Particularly outspoken on this issue was Kyong-yul Lee, Secretary-General of the World Smart Sustainable Cities Organisation (WeGO), an international association of cities, and local and national governments.
Echoing the thoughts of other speakers about the importance of collaboration of public and private institutions, Lee added the importance of including citizens in the equations.
“If civic participation is active, PPP (referring to public-private partnership) becomes PPPP — public private people participation,” he said. “Citizens are not simple participants but active data collectors and problem solvers.”
In order to make sure these measures are effective, there is also the need for a change in mindset, Lee said.
“City officials should change their minds – they are not the owner of the city, and city administrators should be open minded and kept abreast of the times,” Lee added. “As it was the technology that changed the stone change, it’s technology that [will] usher in the smart age, so cities should awaken to it and invest in it for the future.”
In some places, such as the digital technology landscape in Bangladesh, a change in mindset is already happening, according to Anir Chowdhury, policy advisor of the Aspire to Innovate (a2i) Programme under the ICT division in Bangladesh.
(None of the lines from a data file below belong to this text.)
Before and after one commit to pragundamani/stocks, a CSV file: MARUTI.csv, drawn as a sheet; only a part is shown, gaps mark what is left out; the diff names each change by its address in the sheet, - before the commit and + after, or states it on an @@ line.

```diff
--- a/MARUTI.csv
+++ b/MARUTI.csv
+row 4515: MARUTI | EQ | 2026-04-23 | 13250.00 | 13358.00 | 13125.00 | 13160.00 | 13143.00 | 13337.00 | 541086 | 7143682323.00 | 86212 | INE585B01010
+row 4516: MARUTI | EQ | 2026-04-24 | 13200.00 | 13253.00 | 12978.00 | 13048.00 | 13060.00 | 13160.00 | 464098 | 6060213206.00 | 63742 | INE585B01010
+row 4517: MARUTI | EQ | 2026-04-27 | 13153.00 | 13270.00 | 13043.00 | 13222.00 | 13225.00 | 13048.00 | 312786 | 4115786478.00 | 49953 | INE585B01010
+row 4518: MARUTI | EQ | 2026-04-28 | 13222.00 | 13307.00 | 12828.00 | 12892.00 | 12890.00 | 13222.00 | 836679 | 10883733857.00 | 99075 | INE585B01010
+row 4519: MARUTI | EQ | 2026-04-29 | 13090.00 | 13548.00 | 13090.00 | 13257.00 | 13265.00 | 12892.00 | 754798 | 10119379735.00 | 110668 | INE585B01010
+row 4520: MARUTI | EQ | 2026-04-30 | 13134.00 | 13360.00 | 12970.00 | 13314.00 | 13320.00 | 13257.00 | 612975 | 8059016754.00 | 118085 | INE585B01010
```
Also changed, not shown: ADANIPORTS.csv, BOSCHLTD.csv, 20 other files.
Chowdhury said amid the COVID-19 outbreak, officials in the government have adopted measures that are helping accelerate their work, with many “major decisions” taking place via Whatsapp.
This means they are able to hold high-level meetings on 12-16 hours notice.
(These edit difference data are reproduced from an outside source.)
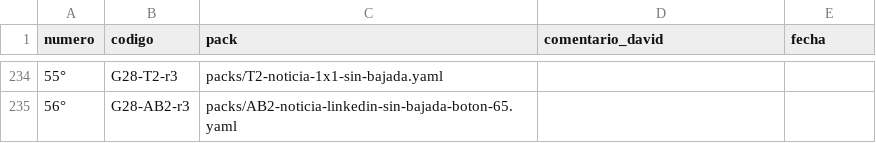
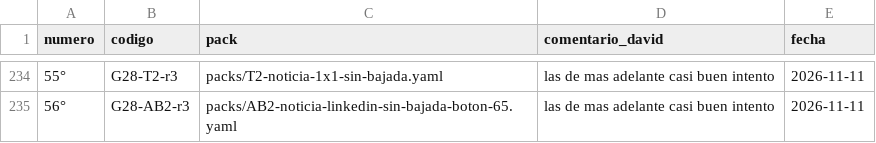
Before and after one commit to Umbral-Bot/umbral-agent-stack, a CSV file: labs/motor-piezas/decisiones.csv, drawn as a sheet; only a part is shown, gaps mark what is left out; the diff covers the shown part only.

```diff
--- a/labs/motor-piezas/decisiones.csv
+++ b/labs/motor-piezas/decisiones.csv
@@ -234,2 +234,2 @@ numero,codigo,pack,comentario_david,fecha
-55°,G28-T2-r3,packs/T2-noticia-1x1-sin-bajada.yaml,,
-56°,G28-AB2-r3,packs/AB2-noticia-linkedin-sin-bajada-boton-65.yaml,,
+55°,G28-T2-r3,packs/T2-noticia-1x1-sin-bajada.yaml,las de mas adelante casi buen intento,2026-11-11
+56°,G28-AB2-r3,packs/AB2-noticia-linkedin-sin-bajada-boton-65.yaml,las de mas adelante casi buen intento,2026-11-11
```
Also changed, not shown: 108 edited cells elsewhere in this file, labs/motor-piezas/jueces/calibracion.csv, 7 other files.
“This has really given a radical change in mindset that leapfrogging is possible and we can eliminate a lot of steps in our bureaucracy,” Chowdhury said. “A lot of things that were thought to be impossible are now possible.”
Xufeng Zhu, Professor and Associate Dean at the School of Public Policy and Management in China’s Tsinghua University, discussed the digital technology measures the Chinese government used to tackle the coronavirus pandemic.
The Chinese government was able to use the internet for processes such as online diagnoses and the release of information , among other services. The latter was helpful in aiding government authorities to curb the spread of misinformation spread.
Digital technology was also crucial for delivery services during the lockdown, and the delivery system fixing the blind spots in the cities, Zhu said.
Tech companies also have a big role to play, he added.
It was noted that while the alliance between governments and tech companies is important to note, the citizens have a crucial role to play in ensuring that these measures are effective.
“Citizens must play a more active role and participate in helping create smart cities,” said Lee of WeGO. “Citizens should change their mind too, they shouldn’t be passive bystanders, they are real owners of the city and they are asked to actively create the ideal smart city. A sense of ownership is critical and civil participation makes a big difference.”
Glidden offered a call to action.
“In the face of unprecedented global challenges, there’s also opportunities,” Glidden said. “I believe the need to catalyse collaborative partnerships and innovation of a global level has never been greater.”
She said a model that involves a vibrant mix of small and mid-size enterprises, and the public and private sector would be the ideal model to addresses “challenges of access and inclusion, which COVID-19 so dramatically showcased”.
She called for a model that “ultimately shows digital is a force for social good rather than disruption and division”.